Mona: You never want to be in the position of having to make relationships during or post disaster. This will just drag out your recovery. On a scale of 1-10, pre-disaster relationships are a 10!
ARC Facilities: Who else should facility teams contact to help rebuild and recover from disasters?
Mona: Your own staff and employees. If they are not directly impacted themselves then they are your greatest resource, but only if they have been trained prior to the disaster.
ARC Facilities: What are some mistakes facility teams commonly make when working on recovering and rebuilding after disasters?
Mona: Not training their own staff properly. This leaves too many gaps in response and recovery capabilities that will just cost you time and money. Also, not planning for long term recovery. What can you do better in preparation for the next disaster? It’s very easy to plan for short term recovery but long term must be a serious part of your process.
ARC Facilities: Compare/contrast facility team disaster recovery strategies and emergency response plans in different industries -- healthcare, education, manufacturing, sports stadiums?
Mona: Each of those sectors have different missions. Some will rely on simply getting people to a safe space immediately and others will need safe spaces ready to respond with emergency equipment. But all need plans for business continuity and immediate disaster response
ARC Facilities: What can facility teams learn from each other?
Mona: Who has responsibility for what response duties? If one group thinks that another is responsible for a certain action and that group thinks that the other group has that covered then you have real problems. The best way to avoid this is to conduct all emergency planning with all groups and share information. Avoid silos and planning in vacuums.
ARC Facilities: What should a facility disaster recovery timeline include?
Mona: That depends on what you have determined in your business continuity planning. Businesses and facilities must go through evaluations to figure this out based on their facility resources, staffing resources and their goals after a big disaster.
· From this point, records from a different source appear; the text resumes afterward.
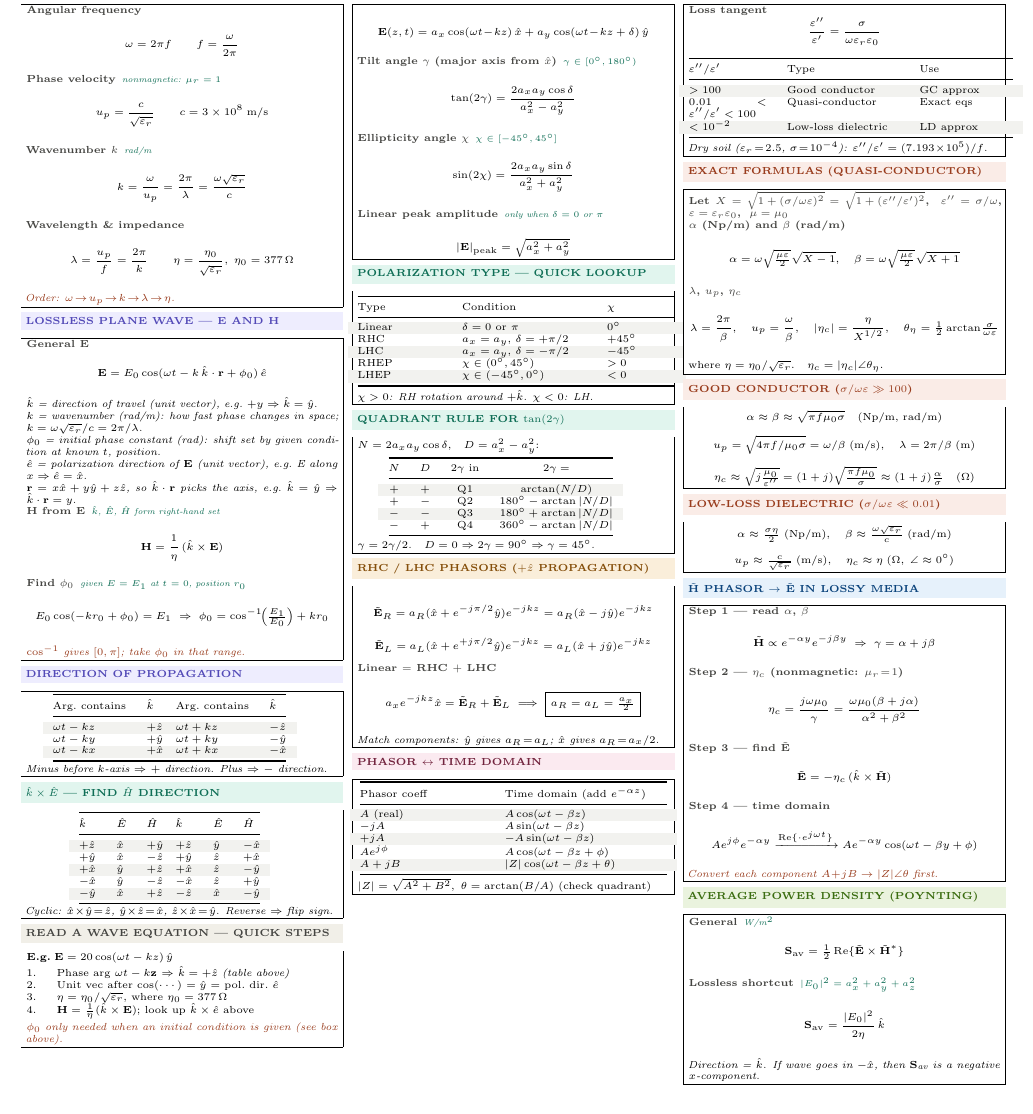
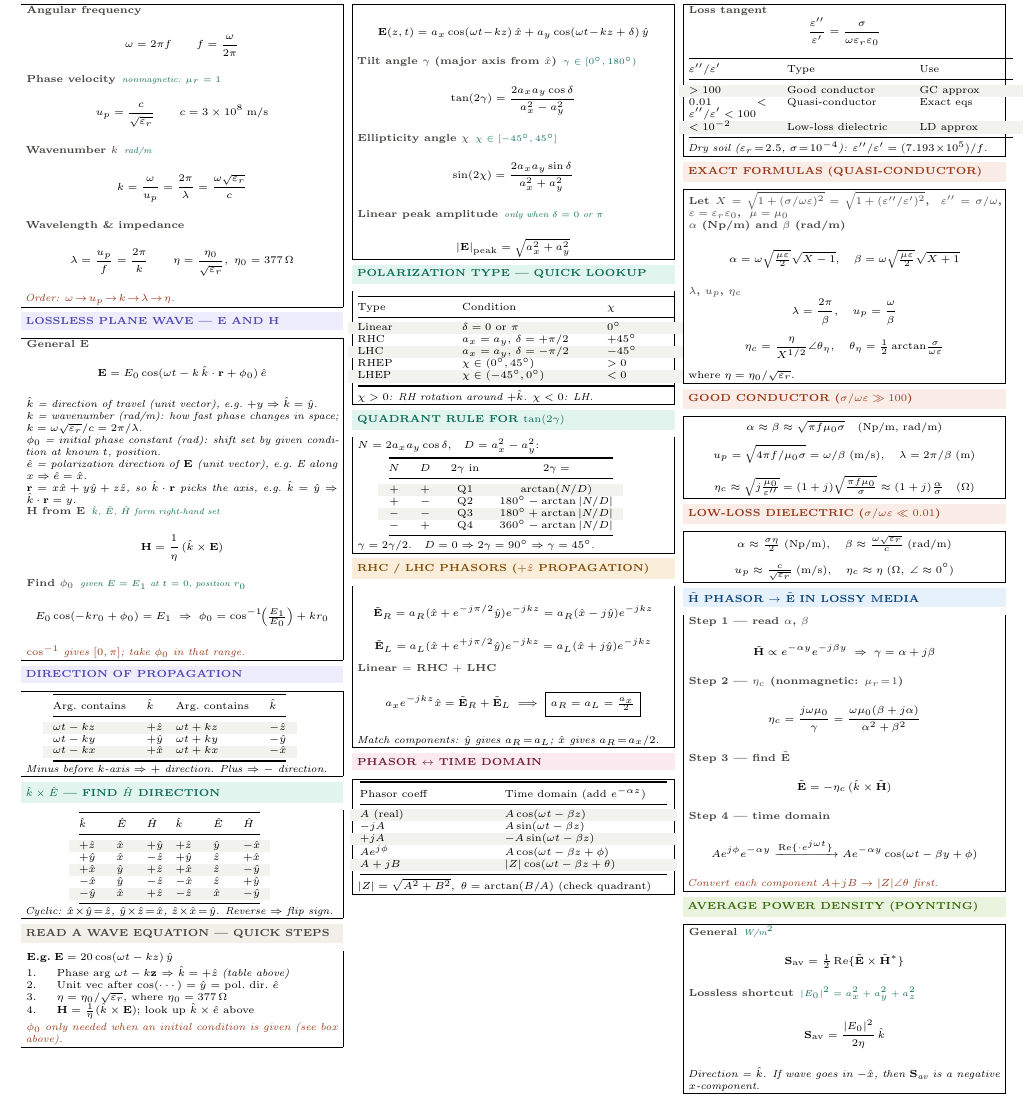
Before and after one commit to BaoPSU/ECE332-EMAG-II-Portland-State-University, a LaTeX document (Notes/ECE332_HW2_cheatsheet.tex): part of the page, cut so that both start at the same text. Compiled offline with pdfLaTeX.

Commit message:
Update η_c to combined phasor form in quasi-conductor box
Show η_c = (η/X^½)∠θ_η as single expression instead of
separate |η_c| and θ_η lines. Recompile PDF.

Co-Authored-By: Claude Sonnet 4.6 <noreply@anthropic.com>

```diff
--- a/Notes/ECE332_HW2_cheatsheet.tex
+++ b/Notes/ECE332_HW2_cheatsheet.tex
@@ -235,8 +235,9 @@ $0.01<\varepsilon''/\varepsilon'<100$ & Quasi-conductor & Exact eqs\\
 \[\alpha=\omega\sqrt{\tfrac{\mu\varepsilon}{2}}\sqrt{X-1},\quad\beta=\omega\sqrt{\tfrac{\mu\varepsilon}{2}}\sqrt{X+1}\]
 
 \eq{$\lambda$, $u_p$, $\eta_c$}{}
-\[\lambda=\frac{2\pi}{\beta},\quad u_p=\frac{\omega}{\beta},\quad|\eta_c|=\frac{\eta}{X^{1/2}},\quad\theta_\eta=\tfrac{1}{2}\arctan\!\tfrac{\sigma}{\omega\varepsilon}\]
-where $\eta=\eta_0/\sqrt{\varepsilon_r}$.\quad$\eta_c=|\eta_c|\angle\theta_\eta$.
+\[\lambda=\frac{2\pi}{\beta},\quad u_p=\frac{\omega}{\beta}\]
+\[\eta_c=\frac{\eta}{X^{1/2}}\angle\theta_\eta,\quad\theta_\eta=\tfrac{1}{2}\arctan\!\tfrac{\sigma}{\omega\varepsilon}\]
+where $\eta=\eta_0/\sqrt{\varepsilon_r}$.
 \end{ebox}
 
 \vspace{1pt}
```
Also changed, not shown: Notes/ECE332_HW2_cheatsheet.pdf.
Will they plan to only output at 50% for the first few months or do they need to maintain 100% immediately?
ARC Facilities: What are the most important tools in a facility team’s toolbox for disaster recovery repairs and maintenance?
Mona: Number one is trained staff who have demonstrated their actual abilities through facility exercises that showed they understood their responsibilities. Number two is facilities that have taken steps to add resiliency.